## WORK ITEM
Begin with the first line of the listing and quote every line through the one containing "32, clamp01(rev*1.6), seed+1);"; give only those lines.

## THE DATA
▼

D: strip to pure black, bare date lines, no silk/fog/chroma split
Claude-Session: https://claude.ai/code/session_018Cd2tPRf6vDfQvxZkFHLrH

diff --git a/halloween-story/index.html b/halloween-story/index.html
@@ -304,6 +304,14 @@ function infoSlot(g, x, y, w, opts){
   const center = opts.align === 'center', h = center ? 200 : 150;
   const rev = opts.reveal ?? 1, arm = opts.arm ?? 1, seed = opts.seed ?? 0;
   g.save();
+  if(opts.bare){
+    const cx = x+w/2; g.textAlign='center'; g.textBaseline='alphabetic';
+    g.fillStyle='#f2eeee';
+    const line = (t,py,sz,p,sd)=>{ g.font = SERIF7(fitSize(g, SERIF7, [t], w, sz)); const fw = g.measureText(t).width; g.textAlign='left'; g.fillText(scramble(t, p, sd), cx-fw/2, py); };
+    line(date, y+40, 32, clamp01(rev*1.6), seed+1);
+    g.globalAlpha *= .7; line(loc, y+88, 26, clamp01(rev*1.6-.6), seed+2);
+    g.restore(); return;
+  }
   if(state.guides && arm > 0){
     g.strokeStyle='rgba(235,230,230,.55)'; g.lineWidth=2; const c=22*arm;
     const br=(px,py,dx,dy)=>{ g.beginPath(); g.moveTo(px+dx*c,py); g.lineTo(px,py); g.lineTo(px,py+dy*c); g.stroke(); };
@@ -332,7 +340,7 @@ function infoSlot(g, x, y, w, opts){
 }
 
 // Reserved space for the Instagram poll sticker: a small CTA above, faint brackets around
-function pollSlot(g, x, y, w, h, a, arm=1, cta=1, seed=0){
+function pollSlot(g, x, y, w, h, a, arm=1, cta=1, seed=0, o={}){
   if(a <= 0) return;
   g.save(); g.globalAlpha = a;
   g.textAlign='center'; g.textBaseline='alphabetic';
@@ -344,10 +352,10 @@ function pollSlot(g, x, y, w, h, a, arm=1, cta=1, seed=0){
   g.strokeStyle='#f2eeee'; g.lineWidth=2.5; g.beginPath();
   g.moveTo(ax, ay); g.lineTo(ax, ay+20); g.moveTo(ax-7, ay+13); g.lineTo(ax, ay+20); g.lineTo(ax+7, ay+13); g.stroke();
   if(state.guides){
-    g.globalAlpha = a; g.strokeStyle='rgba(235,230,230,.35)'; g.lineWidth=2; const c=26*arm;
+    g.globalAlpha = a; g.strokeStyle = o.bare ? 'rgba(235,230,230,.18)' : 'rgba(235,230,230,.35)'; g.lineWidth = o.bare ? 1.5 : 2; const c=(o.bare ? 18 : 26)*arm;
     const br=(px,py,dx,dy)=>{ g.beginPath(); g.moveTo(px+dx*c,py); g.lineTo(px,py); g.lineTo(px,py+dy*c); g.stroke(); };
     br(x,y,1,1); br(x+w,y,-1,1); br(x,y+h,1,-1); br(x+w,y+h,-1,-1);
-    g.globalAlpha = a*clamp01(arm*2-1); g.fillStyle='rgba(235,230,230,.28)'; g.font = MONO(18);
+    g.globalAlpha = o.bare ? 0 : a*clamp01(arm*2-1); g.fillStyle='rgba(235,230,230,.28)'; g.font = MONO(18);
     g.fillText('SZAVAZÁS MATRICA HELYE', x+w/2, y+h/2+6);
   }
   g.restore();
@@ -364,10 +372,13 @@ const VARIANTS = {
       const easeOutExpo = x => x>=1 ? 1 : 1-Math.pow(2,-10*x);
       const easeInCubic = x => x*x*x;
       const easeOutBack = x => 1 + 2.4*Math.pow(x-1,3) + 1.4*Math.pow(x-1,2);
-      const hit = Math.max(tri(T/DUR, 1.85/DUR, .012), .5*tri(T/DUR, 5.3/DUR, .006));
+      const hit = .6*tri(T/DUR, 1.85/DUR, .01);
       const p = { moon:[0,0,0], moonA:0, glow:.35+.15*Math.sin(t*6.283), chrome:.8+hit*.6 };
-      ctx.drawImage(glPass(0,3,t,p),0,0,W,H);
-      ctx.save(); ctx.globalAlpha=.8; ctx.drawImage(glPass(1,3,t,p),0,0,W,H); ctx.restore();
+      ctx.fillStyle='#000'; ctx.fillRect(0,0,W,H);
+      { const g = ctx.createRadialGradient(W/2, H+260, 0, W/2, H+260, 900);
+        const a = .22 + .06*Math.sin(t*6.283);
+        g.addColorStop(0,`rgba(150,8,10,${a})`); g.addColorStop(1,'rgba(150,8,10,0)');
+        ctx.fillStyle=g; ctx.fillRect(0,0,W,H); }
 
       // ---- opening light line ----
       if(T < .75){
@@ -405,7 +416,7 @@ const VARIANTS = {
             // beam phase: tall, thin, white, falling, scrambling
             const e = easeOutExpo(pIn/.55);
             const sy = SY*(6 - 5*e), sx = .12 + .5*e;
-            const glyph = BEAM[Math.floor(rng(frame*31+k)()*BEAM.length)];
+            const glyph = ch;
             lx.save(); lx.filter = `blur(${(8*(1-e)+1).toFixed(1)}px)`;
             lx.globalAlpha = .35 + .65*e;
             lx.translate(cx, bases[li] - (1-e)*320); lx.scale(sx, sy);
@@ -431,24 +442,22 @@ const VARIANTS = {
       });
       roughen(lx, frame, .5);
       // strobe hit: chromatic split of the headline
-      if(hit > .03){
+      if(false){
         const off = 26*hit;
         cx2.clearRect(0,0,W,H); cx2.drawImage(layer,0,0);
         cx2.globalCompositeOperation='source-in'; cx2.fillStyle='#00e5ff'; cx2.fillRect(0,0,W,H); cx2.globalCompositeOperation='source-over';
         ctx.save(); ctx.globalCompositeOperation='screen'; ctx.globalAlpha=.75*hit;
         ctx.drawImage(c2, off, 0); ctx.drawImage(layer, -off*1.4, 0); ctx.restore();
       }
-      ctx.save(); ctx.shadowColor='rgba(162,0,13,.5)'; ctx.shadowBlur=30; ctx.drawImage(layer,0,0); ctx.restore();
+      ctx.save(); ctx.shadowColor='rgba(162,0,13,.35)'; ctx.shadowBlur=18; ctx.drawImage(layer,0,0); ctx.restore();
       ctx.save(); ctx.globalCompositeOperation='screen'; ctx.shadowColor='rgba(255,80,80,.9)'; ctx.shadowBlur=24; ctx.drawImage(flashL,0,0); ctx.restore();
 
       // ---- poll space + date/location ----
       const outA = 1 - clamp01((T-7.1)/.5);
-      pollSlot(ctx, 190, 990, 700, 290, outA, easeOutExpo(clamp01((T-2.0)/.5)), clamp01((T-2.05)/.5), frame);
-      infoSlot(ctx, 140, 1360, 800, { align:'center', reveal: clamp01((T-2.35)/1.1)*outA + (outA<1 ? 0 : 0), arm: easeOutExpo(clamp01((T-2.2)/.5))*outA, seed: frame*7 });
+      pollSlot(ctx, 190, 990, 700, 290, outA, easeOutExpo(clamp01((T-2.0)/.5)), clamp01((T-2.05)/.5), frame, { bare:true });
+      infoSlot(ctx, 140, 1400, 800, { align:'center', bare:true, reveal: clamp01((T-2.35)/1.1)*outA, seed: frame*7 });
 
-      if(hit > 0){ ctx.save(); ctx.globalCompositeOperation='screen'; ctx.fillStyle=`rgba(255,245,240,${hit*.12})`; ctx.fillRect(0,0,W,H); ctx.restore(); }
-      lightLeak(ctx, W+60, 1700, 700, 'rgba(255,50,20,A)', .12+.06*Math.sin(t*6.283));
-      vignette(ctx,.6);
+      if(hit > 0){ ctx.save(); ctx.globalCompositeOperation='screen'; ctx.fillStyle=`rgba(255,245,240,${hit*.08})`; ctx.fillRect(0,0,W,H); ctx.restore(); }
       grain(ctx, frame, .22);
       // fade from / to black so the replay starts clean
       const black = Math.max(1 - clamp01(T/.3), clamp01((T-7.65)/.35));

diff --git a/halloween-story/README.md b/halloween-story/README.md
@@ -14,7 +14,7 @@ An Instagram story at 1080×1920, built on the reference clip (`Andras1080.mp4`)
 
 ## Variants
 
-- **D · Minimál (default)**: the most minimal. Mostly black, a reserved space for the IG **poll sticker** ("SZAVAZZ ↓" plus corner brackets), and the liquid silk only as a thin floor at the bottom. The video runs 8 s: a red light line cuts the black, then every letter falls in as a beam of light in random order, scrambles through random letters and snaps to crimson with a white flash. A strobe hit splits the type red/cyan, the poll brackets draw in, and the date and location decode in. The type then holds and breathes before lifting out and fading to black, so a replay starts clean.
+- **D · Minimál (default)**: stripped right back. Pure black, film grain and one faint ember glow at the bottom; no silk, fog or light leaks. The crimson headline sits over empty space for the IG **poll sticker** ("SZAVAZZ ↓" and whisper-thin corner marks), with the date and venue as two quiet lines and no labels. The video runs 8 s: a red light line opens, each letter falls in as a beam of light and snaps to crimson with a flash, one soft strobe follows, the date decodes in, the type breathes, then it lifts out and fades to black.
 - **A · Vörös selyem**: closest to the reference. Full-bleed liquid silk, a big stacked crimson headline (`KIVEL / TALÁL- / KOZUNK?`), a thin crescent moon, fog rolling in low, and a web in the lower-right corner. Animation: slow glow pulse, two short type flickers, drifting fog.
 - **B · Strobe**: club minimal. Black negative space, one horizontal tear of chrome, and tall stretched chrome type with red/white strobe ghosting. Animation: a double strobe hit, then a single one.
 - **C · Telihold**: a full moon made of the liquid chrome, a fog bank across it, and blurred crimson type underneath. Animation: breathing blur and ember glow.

▲

## TASK SOLUTION
D: strip to pure black, bare date lines, no silk/fog/chroma split
Claude-Session: https://claude.ai/code/session_018Cd2tPRf6vDfQvxZkFHLrH

diff --git a/halloween-story/index.html b/halloween-story/index.html
@@ -304,6 +304,14 @@ function infoSlot(g, x, y, w, opts){
   const center = opts.align === 'center', h = center ? 200 : 150;
   const rev = opts.reveal ?? 1, arm = opts.arm ?? 1, seed = opts.seed ?? 0;
   g.save();
+  if(opts.bare){
+    const cx = x+w/2; g.textAlign='center'; g.textBaseline='alphabetic';
+    g.fillStyle='#f2eeee';
+    const line = (t,py,sz,p,sd)=>{ g.font = SERIF7(fitSize(g, SERIF7, [t], w, sz)); const fw = g.measureText(t).width; g.textAlign='left'; g.fillText(scramble(t, p, sd), cx-fw/2, py); };
+    line(date, y+40, 32, clamp01(rev*1.6), seed+1);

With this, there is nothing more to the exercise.